The changing cityscape

20th January 2021

By Will Leyland

A new year is now on the horizon and the country is full of hope for the coming days and months. This is thanks to the government’s vaccination programme ramping up impressively across the UK with the target of vaccinating 2 million per week before the end of January.

Whatever your opinion is of the past 12 months and the government’s part in it, we can presumably agree that the vaccine rollout has been an impressive achievement so far and gives us the tools to get the UK economy back on track.

That being said we all know that things are very unlikely to simply return to the way they were before, either in our daily lives or our work and leisure time.

The work force was compelled, almost overnight, to completely relocate themselves to be able to work from home, remotely or in completely different circumstances than before with a host of regulations and health and safety requirements that may not previously have been required.

This in itself has meant a huge relocation of workers from busy city centres to their homes, either across the city or back into the commuter towns that accommodate them.

That change is likely to mean a fairly significant realignment of what city centres look like and what they’re used for, but what is that change likely to look like?

City retail

In short, 2020 was an absolutely dreadful year for retail with a number of high profile chains such as Arcadia going into administration and effectively clearing out huge swathes of commercial properties in city centres.

If these busy shopping hubs are seeing those shops vacate the space in such a short space of time what’s likely to fill the void?

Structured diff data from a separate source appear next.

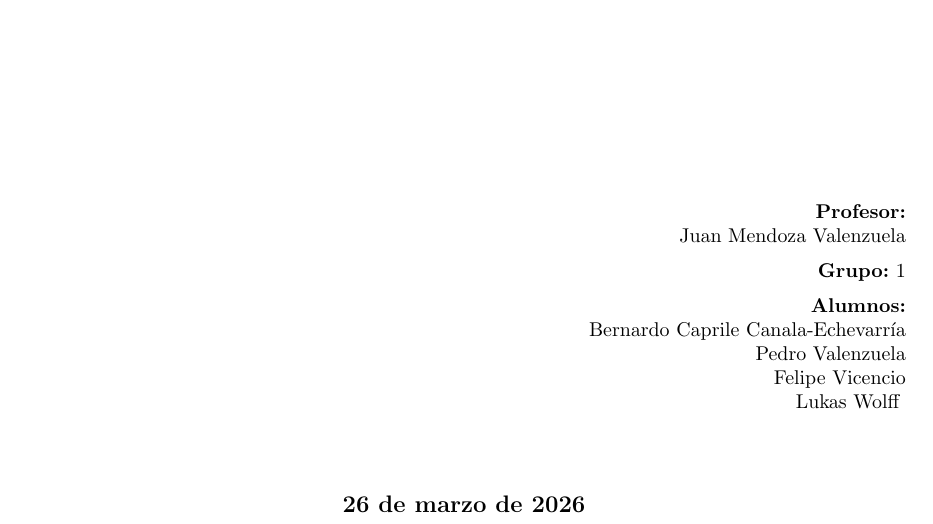
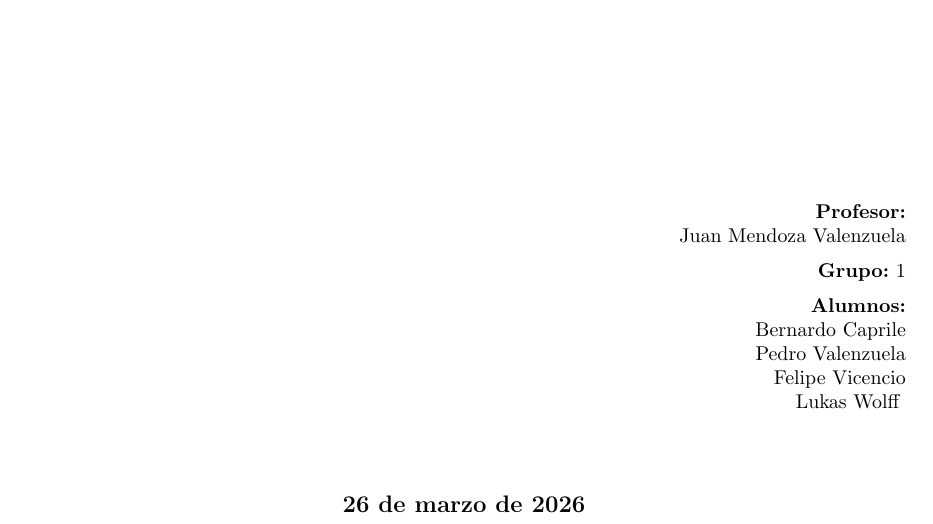
Before and after one commit to berckanala/Proyecto_civil, a LaTeX document (Entrega_1/informe.tex): part of page 1 of 17, cut so that both start at the same text. Compiled offline with pdfLaTeX.

Commit message:
corrijo portada

```diff
--- a/Entrega_1/informe.tex
+++ b/Entrega_1/informe.tex
@@ -89,7 +89,7 @@
     \textbf{Grupo:} 1\\
     \vspace{0.2cm}
     \textbf{Alumnos:}\\
-    Bernardo Caprile Canala-Echevarría\\
+    Bernardo Caprile\\
     Pedro Valenzuela\\
     Felipe Vicencio\\
     Lukas Wolff
```
Also changed, not shown: 1 other file.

It’s possible, of course, that other shops and retail chains could take up that space, but it seems increasingly unlikely that this will happen at scale. 2020 meant that a huge number of customers became accustomed to shopping online not just for clothes but also for food, groceries and household items too.

If retail space is unlikely to remain as such, then it seems likely that they will be taken over by more artisan or experience-related businesses that offer something that is a one off.

Given that 2021 is a new lease of freedom for many it’s easy to foresee that experiences, eating out and unique products will become much more popular.

Residential property

There have been many that have wondered whether swathes of people will vacate the cities in pursuit of a more rural living experience but given that the average age of city dwellers is relatively young it seems unlikely that this will happen.

If anything, many of the larger retail spaces vacated by businesses that didn’t survive the last 12 months could become residential property for those who want a renewed city experience.

It’s likely that city centres may have a shift of focus away from purely business or work premises. Don’t be surprised to see much more green space in city centres as well as bars, restaurants and experience businesses.

The reasons that people want to live in cities is unlikely to change significantly. People still want to live in plush apartments in busy, bustling and social city centres but are they likely to continue to be the sole area of work? Probably not, residential property and pleasure are likely to take precedence.

With that in mind, commuter towns and city centres won’t see any sort of drop in demand from tenants, private renters or young workers. Instead, the demand will remain strong along with yields for landlords and capital appreciation, but the reason for moving into the city is likely to become much more focused on experience and socialising.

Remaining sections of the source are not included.